__RECORDED DATA__:
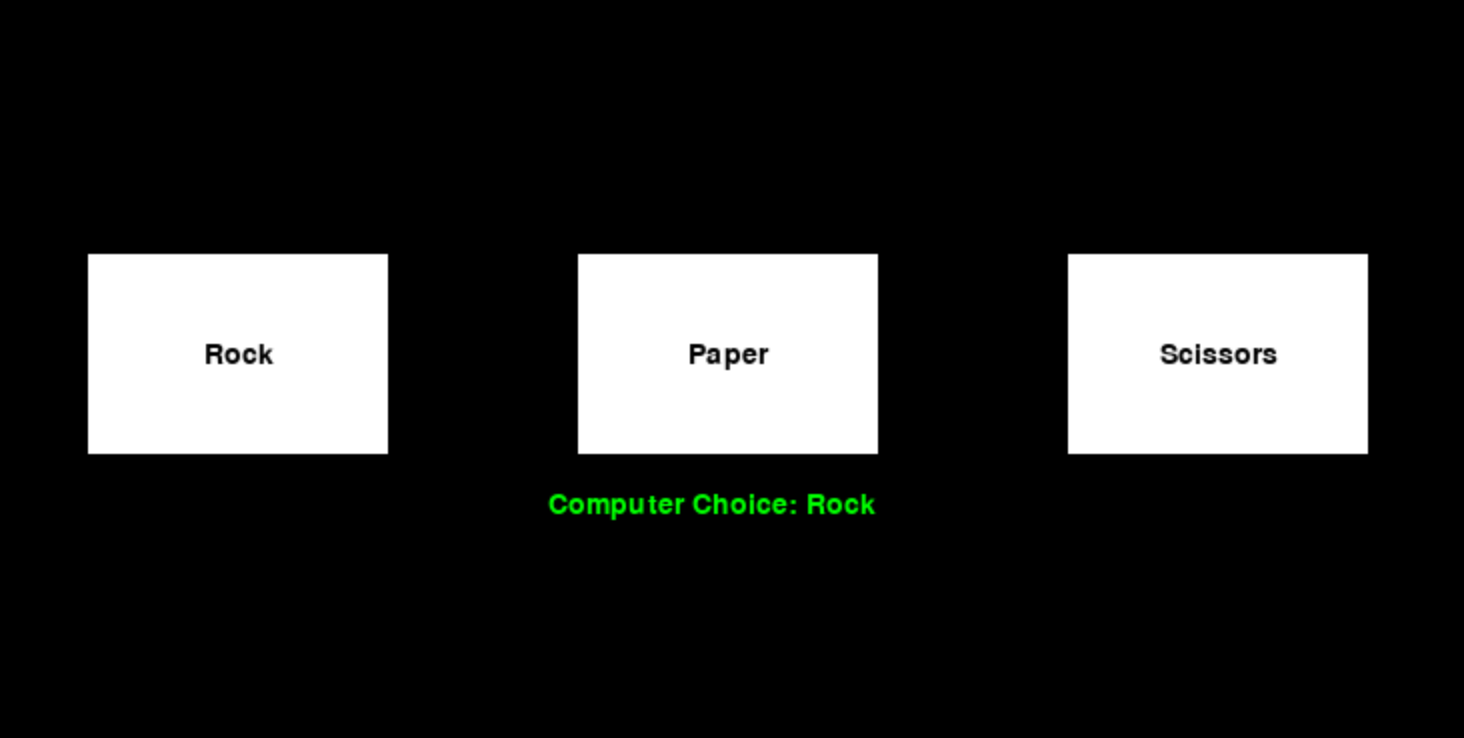
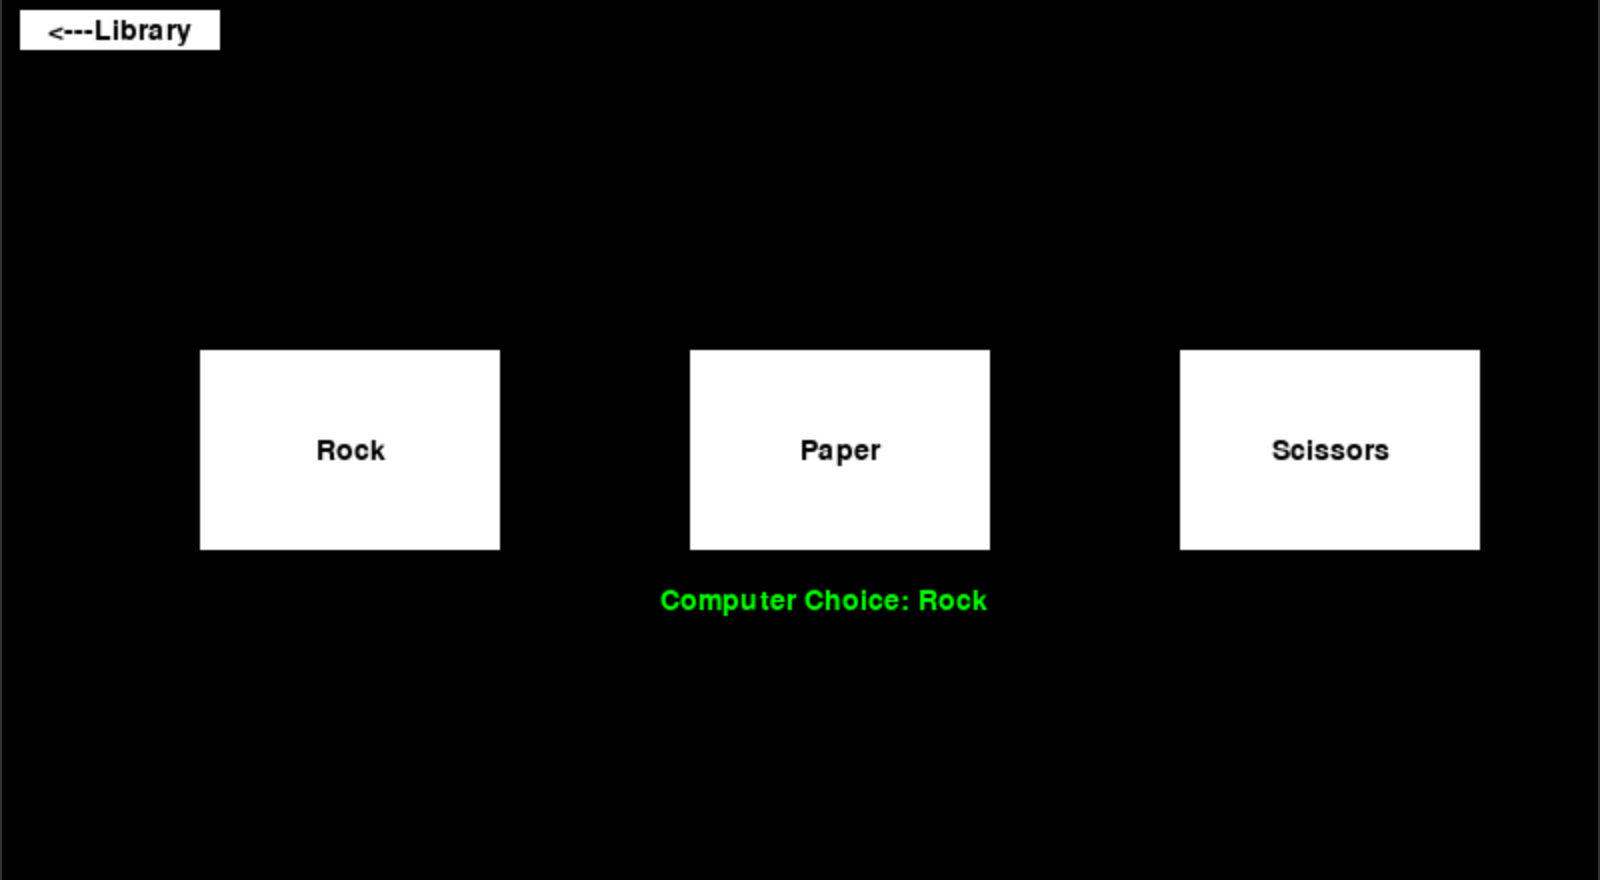
added imgs and stuff

diff --git a/main.py b/main.py
@@ -333,12 +333,17 @@ class Line():
         self.height = height
 
 class Button():
-    def __init__(self, x, y, width, height, name):
+    def __init__(self, x, y, width, height, name, file = None):
         self.x = x
         self.y = y
         self.width = width
         self.height = height
         self.name = name
+        self.img = None
+        if file:
+            self.img = pygame.image.load(file)
+            self.img = pygame.transform.rotozoom(self.img, 0, 0.08)
+
     def update(self):
         mousePos = pygame.mouse.get_pos()
         if pygame.mouse.get_pressed()[0] and mousePos[0] >= self.x - self.width / 2 and mousePos[0] <= self.x + self.width / 2 and mousePos[1] >= self.y - self.height / 2 and mousePos[1] <= self.y + self.height / 2:
@@ -353,6 +358,9 @@ class Button():
             text = font.render(self.name, True, (0, 0, 0))
             textRect = text.get_rect(center = (self.x, self.y + 40))
         screen.blit(surf, rect)
+        if self.img:
+            imgRect = self.img.get_rect(center = (self.x, self.y - 15))
+            screen.blit(self.img, imgRect)
         screen.blit(text, textRect)
 
 class RPSButton():
@@ -461,12 +469,13 @@ fpsClock = pygame.time.Clock()
 screen = pygame.display.set_mode((WIDTH, HEIGHT))
 buttons = []
 buttonNames = ["Library", "Rock Paper Scissors", "Tic Tac Toe", "Pong", "Snake", "Space Invaders", "Connect 4"]
+buttonFiles = [None, "RPS.png", "TTT.png", "Pong.png", "Snake.png", "SI.png", "C4.png"] 
 running = buttonNames[0]
 buttons.append(Button(60, 15, 100, 20, buttonNames[0]))
 pongGameOver = False
 for i in range(3):
     for j in range(2):
-        buttons.append(Button(175 + 225 * i, 135 + 180 * j, 150, 120, buttonNames[1 + i * 2 + j]))
+        buttons.append(Button(175 + 225 * i, 135 + 180 * j, 150, 120, buttonNames[1 + i * 2 + j], buttonFiles[i * 2 + j + 1]))
 score = 0
 player = Defender(30, 400, screen)
 gameOver = False
@@ -482,7 +491,7 @@ connect4 = C4Board(screen)
 p1 = PongPlayer(40, 220, screen, 1)
 p2 = PongPlayer(760, 220, screen, 2)
 pongBall = PongBall(screen)
-
+flag = False
 connect4Over = 0
 
 snakePlayer = Snake(screen)
@@ -587,8 +596,8 @@ while running:
             if pongGameOver:
                 if pygame.key.get_pressed()[K_r]:
                     pongGameOver = False
-                    p1 = PongPlayer(40, 220, screen)
-                    p2 = PongPlayer(760, 220, screen)
+                    p1 = PongPlayer(40, 220, screen, 1)
+                    p2 = PongPlayer(760, 220, screen, 2)
                     pongBall = PongBall(screen)
                     continue
 
@@ -656,7 +665,11 @@ while running:
                 pygame.display.flip()
                 fpsClock.tick(fps)
                 continue
+            if pygame.key.get_pressed()[K_SPACE]:
+                flag = True
             fps = 10
+            if flag:
+                fps = 1
             pressed_keys = pygame.key.get_pressed()
             snakeBoard.update()
             out = snakePlayer.update(pressed_keys, apple)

__YOUR INSTRUCTIONS__: Return every line in the listing that contains the word "center".

__WRITTEN RESPONSE__:
             textRect = text.get_rect(center = (self.x, self.y + 40))
+            imgRect = self.img.get_rect(center = (self.x, self.y - 15))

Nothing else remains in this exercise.